Beyond food and drink, I don't tend to spend anything on a daily basis. Mind you, I have four children: that’s a lot of food and drink!
I never formed shopping habits - to a fault! A new pair of shoes come when the old ones get a hole in them.
2. Has COVID-19 influenced your attitude to money?
When lockdown came and various media companies shut down, I became very, very thankful for the work I had.
The trick is to maintain that gratitude - even when the immediate danger is over.
3. What has been your biggest financial lesson, success or failure?
When we renovated in 2019, we spent more than I wanted to.
Some of it was unavoidable stuff - the sorts of things that happen during a build.
But some of it was stuff I could have avoided if I’d planned things differently or got expert advice earlier.

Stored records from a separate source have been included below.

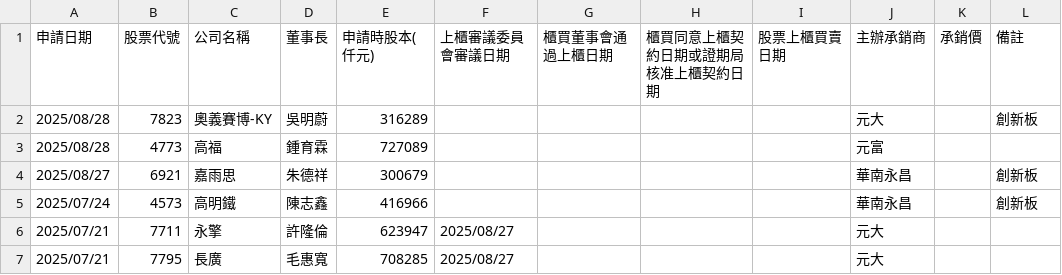
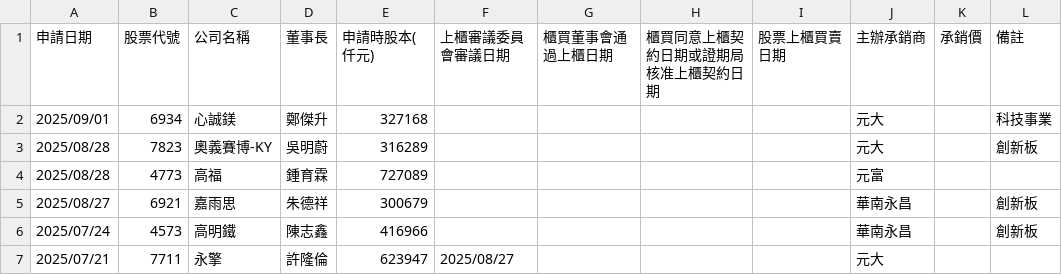
Before and after one commit to wenchiehlee/Selenium-Actions.IPO, a CSV file: TWSE-IPO-utf8-filter.csv, drawn as a sheet; only a part is shown; the shorter side is filled out with more unchanged rows; the diff names each change by its address in the sheet, - before the commit and + after, or states it on an @@ line.

```diff
--- a/TWSE-IPO-utf8-filter.csv
+++ b/TWSE-IPO-utf8-filter.csv
+row 2: 2025/09/01 | 6934 | 心誠鎂 | 鄭傑升 | 327168 |  |  |  |  | 元大 |  | 科技事業
```
Also changed, not shown: TWSE-IPO-utf8.csv, TWSE_TPEX-IPO-utf8-filter-sort-no-duplicate.csv, 14 other files.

A couple of times when we were putting in a swimming pool, I made a judgement call to do things a certain way to save money. By trying to cut corners, I ended up spending more cash in the long run. It was extremely stressful, spending hours on the phone with the designer, the council, the pool installer, the fencer, the engineer, the digger driver!
I left myself with problems that were very difficult to solve as the pool progressed. I’m reminded of these failures every time I look at our mortgage balance!

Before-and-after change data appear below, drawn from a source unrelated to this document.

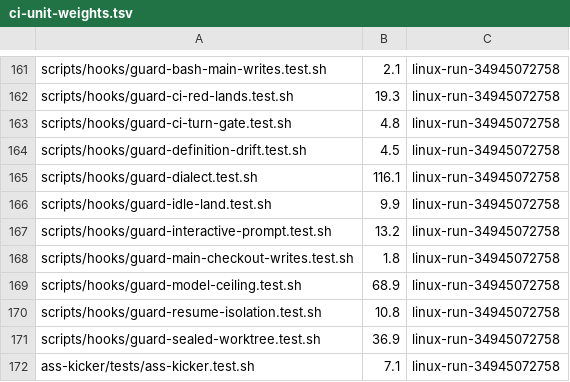
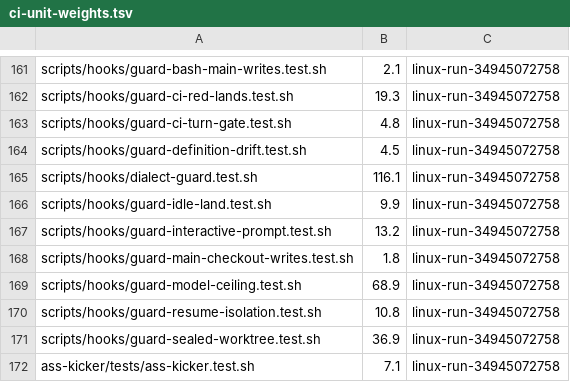
Before and after one commit to RichSpark/RichOS, a TSV file: richos/engine/scripts/lib/ci-unit-weights.tsv, drawn as a sheet; only a part is shown, gaps mark what is left out.

Commit message:
dialect hook: rename guard-dialect.* to dialect-guard.*, subject first
The CEO's order (2026-10-24): "implement the American spelling autofix
plan, but change file names like guard-dialect.sh to dialect-guard.sh".

  guard-dialect.sh          -> dialect-guard.sh
  guard-dialect.test.sh     -> dialect-guard.test.sh
  guard-dialect.mutation.sh -> dialect-guard.mutation.sh

Every live reference takes the new name in this commit: the probe's
registration lists, the mutation-focus list, the lint inputs, the
proof-declaration test, the verification maps' keys and edges, the
unit-weight table, the engine and app comments, current docs,
docs/legal/THIRD-PARTY-NOTICES.md and .richos/vendored-material.

Left exactly as they are, because they record what existed when they
were made: docs/verification/** and docs/measurements/**/results/*.log.

One dated audit changes, as it did in the 2026-10-23 ass-kicker rename
(c137d0ab8) for the same two commit checks:
richos/engine/docs/audits/ceo-words-hook-audit-2026-09-20.md is read as an
inventory of every registered hook, and a citation of a file that no
longer exists is refused, so its paths name the new files.

One line of the mutation harness is reworded: the moved file reads as
wholly new to the publication-boundary check, and its NOT RUN message
matched ten or more words of a private-corpus file. The switch line is
unchanged (mutation-inventory.test.sh 3a and 3b).

Content is otherwise unchanged apart from the name; the hook's new
behavior is the next commit. Verification pins are renewed for these
bytes.

```diff
--- a/richos/engine/scripts/lib/ci-unit-weights.tsv
+++ b/richos/engine/scripts/lib/ci-unit-weights.tsv
@@ -164,3 +164,3 @@ scripts/hooks/guard-ci-turn-gate.test.sh	4.8	linux-run-34945072758
 scripts/hooks/guard-definition-drift.test.sh	4.5	linux-run-34945072758
-scripts/hooks/guard-dialect.test.sh	116.1	linux-run-34945072758
+scripts/hooks/dialect-guard.test.sh	116.1	linux-run-34945072758
 scripts/hooks/guard-idle-land.test.sh	9.9	linux-run-34945072758
```
Also changed, not shown: 46 other files.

4. Give an example of a recent purchase that you consider was great value for money
The other day Guy Williams mocked me for my obscure phone brand.
I've fallen out with Apple and Samsung over the years and hate having to spend so much to get a new one.
I asked a guy in a tech shop what the best bang for buck is and he replied, 'OnePlus'. So now when I need one, I buy second-hand, old model OnePlus phones from Trade Me.
That's the long answer. The short one is $300 to $400.
5. Give an example of a recent purchase that you consider was great value for money?
Despite the stress, that swimming pool has ended up being worth it!
Auckland gets stinking hot in summer and the family are in and out of that pool over and over throughout the day.
I don't know what the cost per swim is, but I think we've definitely come out on top in the end.
6. What was your last impulse or fritter purchase and how did you feel about it afterwards?
When renovating, we bought a Billi instant boiling water and filter tap for the kitchen.
It was a lot to spend to replace a $20 Briscoes jug, but I love it every time I use it.
I wouldn't call it an impulse purchase because we chatted about it for a long time before making the decision. But it’s definitely a luxury item of the best sort - one that I'm thankful for several times a day.
7. If you had spare cash to invest, what would you invest in?
A friend at the leading edge of regenerative agriculture has just opened up a capital raising project for his farm.
I would love to put some money into that, but I can't justify locking cash away for an indefinite period.
8. Do you use a credit card and if so, do you pay the full balance off each month?
Yes, money writer Mary Holm got me onto this trick. Put everything on the credit card and use a revolving mortgage to pay it off in full each month.
It works like this: keep money in the mortgage account to keep interest payments as low as possible, then pay off the credit card the day before interest is charged on purchases.
9. Does having more money increase happiness?
I'm afraid it does. But the returns are diminishing.
There’s a lot of happiness from no longer being in financial trouble every month, a bit more happiness from being able to buy what we need when we want...and a tiny little bit of extra happiness by drinking wine that costs $25 a bottle compared to a $15 bottle.
10. The best money advice someone's ever given you?
To pay the kids' pocket money and split it three ways:
1. Money they spend.
2. Money they save.
3. Money they donate.
That's the approach we’re going to take when they’re old enough. We hope it goes some way towards raising good citizens of the world.
The views expressed in this article are personal and are not professional financial advice.